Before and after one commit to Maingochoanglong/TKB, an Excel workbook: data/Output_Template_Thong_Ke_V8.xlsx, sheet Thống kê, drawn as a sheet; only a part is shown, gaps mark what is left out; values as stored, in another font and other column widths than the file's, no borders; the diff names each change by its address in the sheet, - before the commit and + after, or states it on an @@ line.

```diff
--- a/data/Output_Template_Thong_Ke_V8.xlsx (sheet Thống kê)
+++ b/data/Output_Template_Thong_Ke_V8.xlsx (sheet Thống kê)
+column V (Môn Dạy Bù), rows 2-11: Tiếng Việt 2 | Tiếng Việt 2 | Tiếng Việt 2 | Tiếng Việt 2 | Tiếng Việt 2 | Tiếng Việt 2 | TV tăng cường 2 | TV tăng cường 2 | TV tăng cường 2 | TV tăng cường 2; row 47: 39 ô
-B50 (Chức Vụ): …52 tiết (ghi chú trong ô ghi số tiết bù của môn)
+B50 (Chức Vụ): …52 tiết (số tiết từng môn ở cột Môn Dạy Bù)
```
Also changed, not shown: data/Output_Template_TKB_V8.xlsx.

--

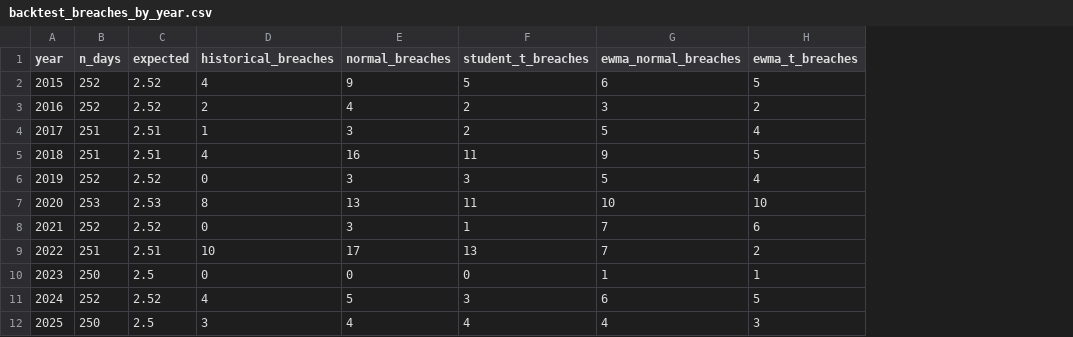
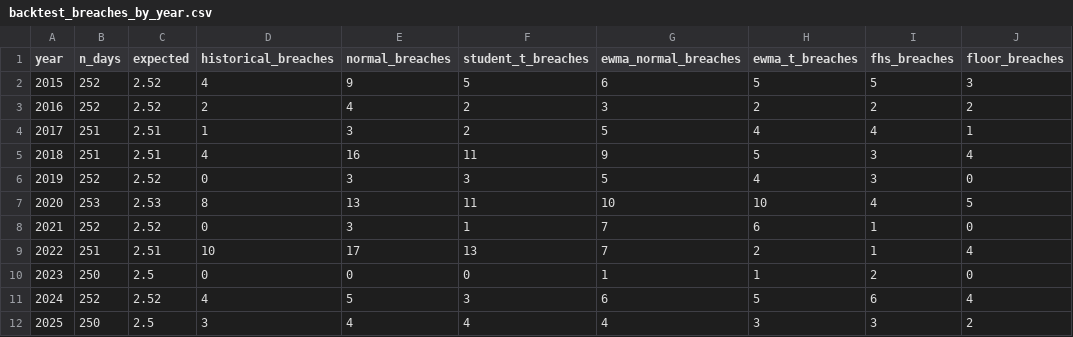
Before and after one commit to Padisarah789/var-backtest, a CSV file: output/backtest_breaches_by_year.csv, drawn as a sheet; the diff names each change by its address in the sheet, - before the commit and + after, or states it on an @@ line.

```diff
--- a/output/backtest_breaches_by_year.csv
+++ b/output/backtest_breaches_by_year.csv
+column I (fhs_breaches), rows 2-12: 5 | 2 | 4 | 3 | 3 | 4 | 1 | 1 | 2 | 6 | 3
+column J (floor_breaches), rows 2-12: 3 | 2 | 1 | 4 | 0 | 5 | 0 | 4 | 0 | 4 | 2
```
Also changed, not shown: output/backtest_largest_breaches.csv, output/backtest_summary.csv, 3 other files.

--

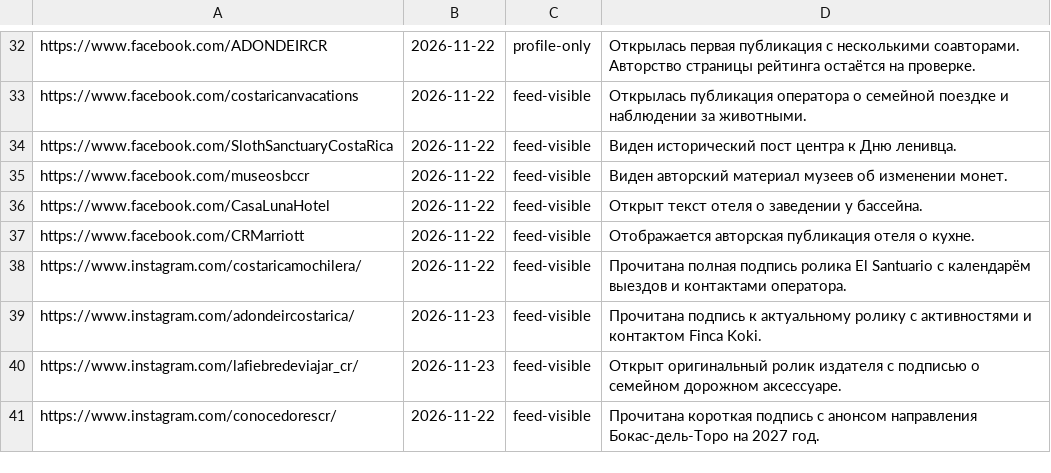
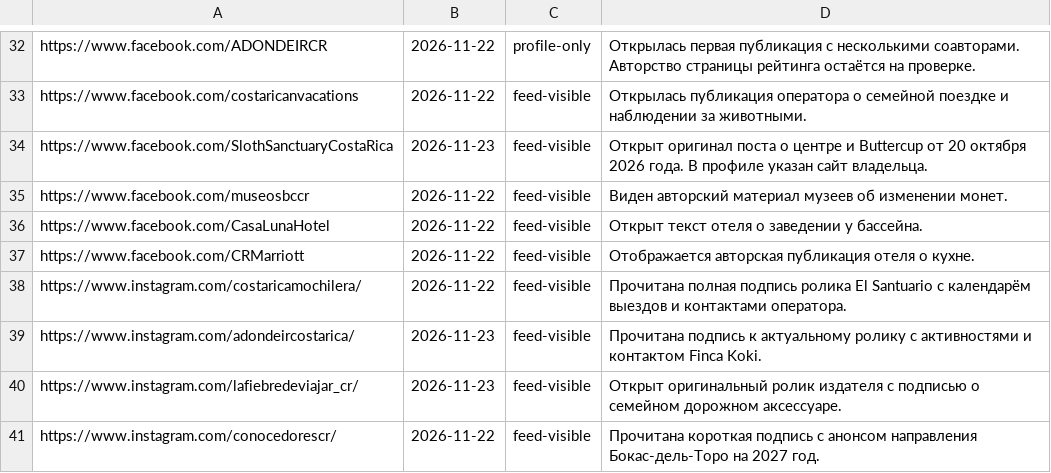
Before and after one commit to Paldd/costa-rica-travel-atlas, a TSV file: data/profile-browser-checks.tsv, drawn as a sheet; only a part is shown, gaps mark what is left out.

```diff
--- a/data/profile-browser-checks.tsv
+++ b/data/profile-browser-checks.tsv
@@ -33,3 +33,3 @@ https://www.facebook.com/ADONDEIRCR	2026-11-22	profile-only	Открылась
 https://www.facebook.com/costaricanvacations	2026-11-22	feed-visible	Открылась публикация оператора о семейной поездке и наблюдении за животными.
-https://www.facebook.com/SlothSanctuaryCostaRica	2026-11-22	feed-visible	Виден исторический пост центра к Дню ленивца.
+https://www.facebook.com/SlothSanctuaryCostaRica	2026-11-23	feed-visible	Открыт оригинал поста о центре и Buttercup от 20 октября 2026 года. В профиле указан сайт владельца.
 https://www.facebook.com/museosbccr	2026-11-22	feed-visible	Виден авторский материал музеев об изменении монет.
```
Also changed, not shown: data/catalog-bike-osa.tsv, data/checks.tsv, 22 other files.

## TASK TO COMPLETE
If a line of the entries holds the word "SlothSanctuaryCostaRica", copy it out.

## RESPONSE
-https://www.facebook.com/SlothSanctuaryCostaRica	2026-11-22	feed-visible	Виден исторический пост центра к Дню ленивца.
+https://www.facebook.com/SlothSanctuaryCostaRica	2026-11-23	feed-visible	Открыт оригинал поста о центре и Buttercup от 20 октября 2026 года. В профиле указан сайт владельца.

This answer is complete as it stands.